# TASK PROMPT:
Please copy the records exactly as they appear, with all pictures left out.

□ □ □

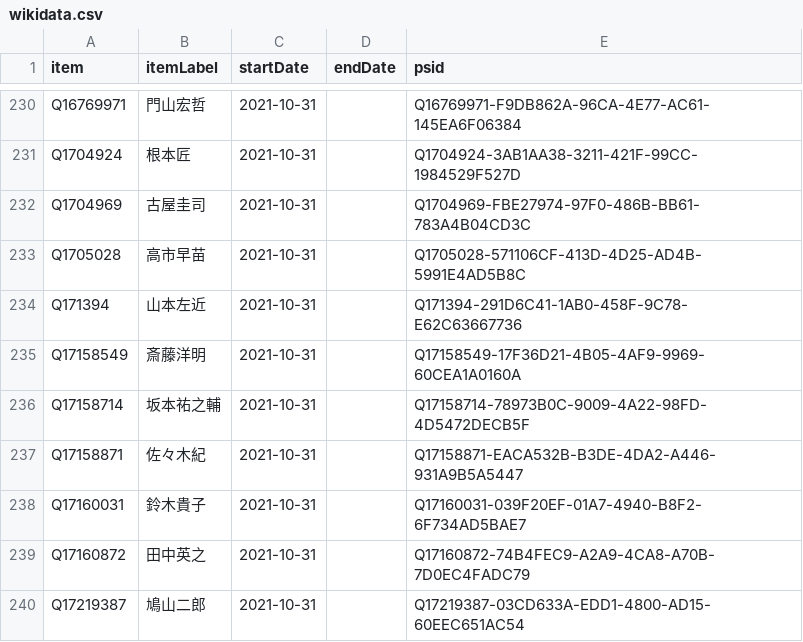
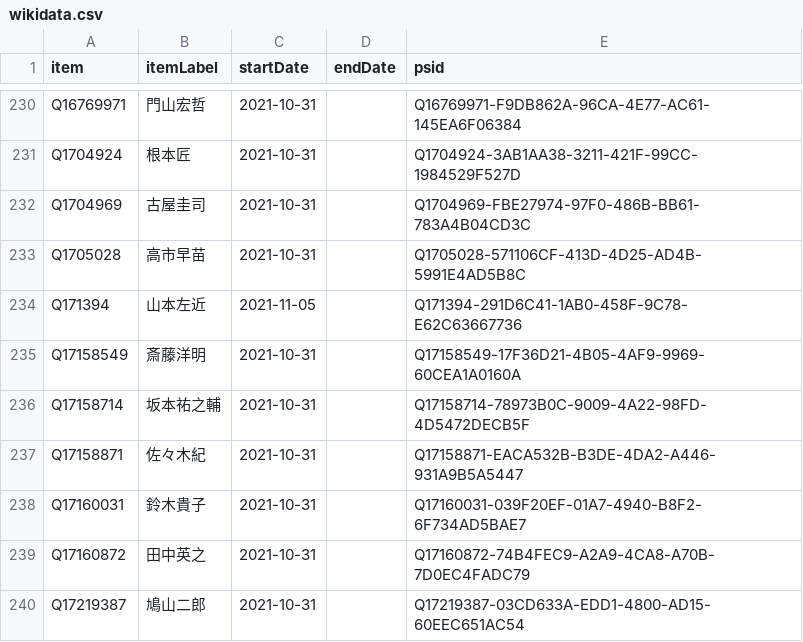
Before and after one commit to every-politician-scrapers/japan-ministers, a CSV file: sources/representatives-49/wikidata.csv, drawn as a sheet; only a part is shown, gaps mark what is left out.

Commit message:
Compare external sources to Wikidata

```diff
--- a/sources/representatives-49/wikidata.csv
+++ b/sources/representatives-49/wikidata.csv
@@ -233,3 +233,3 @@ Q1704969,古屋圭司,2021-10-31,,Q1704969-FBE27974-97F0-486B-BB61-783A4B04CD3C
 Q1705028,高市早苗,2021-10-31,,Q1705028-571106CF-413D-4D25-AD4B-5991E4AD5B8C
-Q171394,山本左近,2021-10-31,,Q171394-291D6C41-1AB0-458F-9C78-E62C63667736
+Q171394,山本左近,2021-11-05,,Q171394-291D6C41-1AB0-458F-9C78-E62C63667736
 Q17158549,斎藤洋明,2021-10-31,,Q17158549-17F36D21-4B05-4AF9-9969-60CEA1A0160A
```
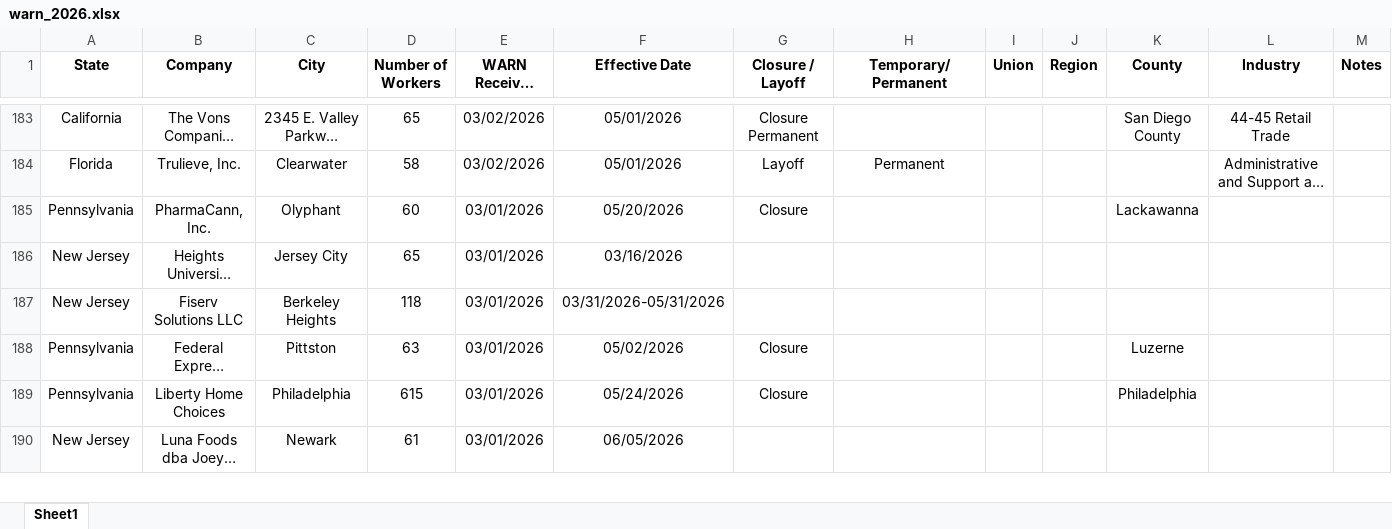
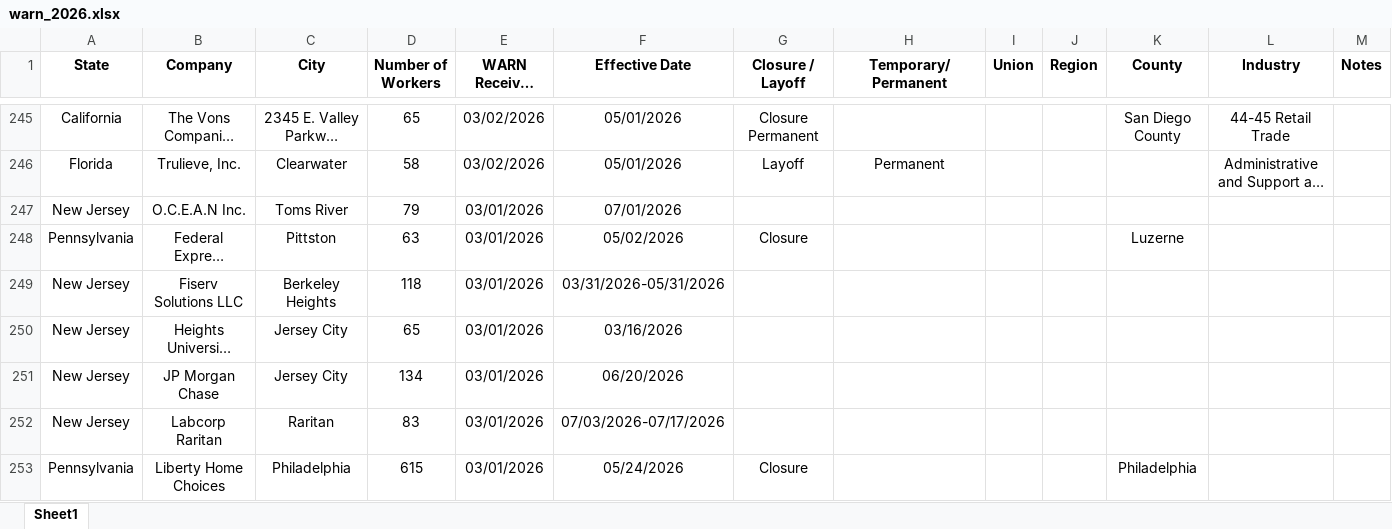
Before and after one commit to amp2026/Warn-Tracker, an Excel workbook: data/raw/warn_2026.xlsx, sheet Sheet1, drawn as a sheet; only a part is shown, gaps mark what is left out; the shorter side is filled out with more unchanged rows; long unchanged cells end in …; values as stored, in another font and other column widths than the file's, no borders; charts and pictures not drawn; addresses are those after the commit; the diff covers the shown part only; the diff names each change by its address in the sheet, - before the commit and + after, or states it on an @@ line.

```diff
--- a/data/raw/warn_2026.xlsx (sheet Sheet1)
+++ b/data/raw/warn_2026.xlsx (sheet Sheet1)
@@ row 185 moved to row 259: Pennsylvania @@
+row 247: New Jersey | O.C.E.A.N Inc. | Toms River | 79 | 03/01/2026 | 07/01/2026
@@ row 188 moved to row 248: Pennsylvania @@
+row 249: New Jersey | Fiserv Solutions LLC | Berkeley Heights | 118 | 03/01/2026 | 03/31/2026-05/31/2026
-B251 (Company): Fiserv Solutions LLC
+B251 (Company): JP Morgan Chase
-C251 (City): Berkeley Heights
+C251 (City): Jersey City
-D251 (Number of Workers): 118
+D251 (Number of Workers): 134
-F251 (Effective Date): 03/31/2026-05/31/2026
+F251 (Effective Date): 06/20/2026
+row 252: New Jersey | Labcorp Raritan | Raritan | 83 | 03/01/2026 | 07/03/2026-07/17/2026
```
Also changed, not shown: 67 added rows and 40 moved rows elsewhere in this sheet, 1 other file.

□ □ □

# ANSWER TO THE EXERCISE:
Before and after one commit to every-politician-scrapers/japan-ministers, a CSV file: sources/representatives-49/wikidata.csv, drawn as a sheet; only a part is shown, gaps mark what is left out.

Commit message:
Compare external sources to Wikidata

```diff
--- a/sources/representatives-49/wikidata.csv
+++ b/sources/representatives-49/wikidata.csv
@@ -233,3 +233,3 @@ Q1704969,古屋圭司,2021-10-31,,Q1704969-FBE27974-97F0-486B-BB61-783A4B04CD3C
 Q1705028,高市早苗,2021-10-31,,Q1705028-571106CF-413D-4D25-AD4B-5991E4AD5B8C
-Q171394,山本左近,2021-10-31,,Q171394-291D6C41-1AB0-458F-9C78-E62C63667736
+Q171394,山本左近,2021-11-05,,Q171394-291D6C41-1AB0-458F-9C78-E62C63667736
 Q17158549,斎藤洋明,2021-10-31,,Q17158549-17F36D21-4B05-4AF9-9969-60CEA1A0160A
```
Before and after one commit to amp2026/Warn-Tracker, an Excel workbook: data/raw/warn_2026.xlsx, sheet Sheet1, drawn as a sheet; only a part is shown, gaps mark what is left out; the shorter side is filled out with more unchanged rows; long unchanged cells end in …; values as stored, in another font and other column widths than the file's, no borders; charts and pictures not drawn; addresses are those after the commit; the diff covers the shown part only; the diff names each change by its address in the sheet, - before the commit and + after, or states it on an @@ line.

```diff
--- a/data/raw/warn_2026.xlsx (sheet Sheet1)
+++ b/data/raw/warn_2026.xlsx (sheet Sheet1)
@@ row 185 moved to row 259: Pennsylvania @@
+row 247: New Jersey | O.C.E.A.N Inc. | Toms River | 79 | 03/01/2026 | 07/01/2026
@@ row 188 moved to row 248: Pennsylvania @@
+row 249: New Jersey | Fiserv Solutions LLC | Berkeley Heights | 118 | 03/01/2026 | 03/31/2026-05/31/2026
-B251 (Company): Fiserv Solutions LLC
+B251 (Company): JP Morgan Chase
-C251 (City): Berkeley Heights
+C251 (City): Jersey City
-D251 (Number of Workers): 118
+D251 (Number of Workers): 134
-F251 (Effective Date): 03/31/2026-05/31/2026
+F251 (Effective Date): 06/20/2026
+row 252: New Jersey | Labcorp Raritan | Raritan | 83 | 03/01/2026 | 07/03/2026-07/17/2026
```
Also changed, not shown: 67 added rows and 40 moved rows elsewhere in this sheet, 1 other file.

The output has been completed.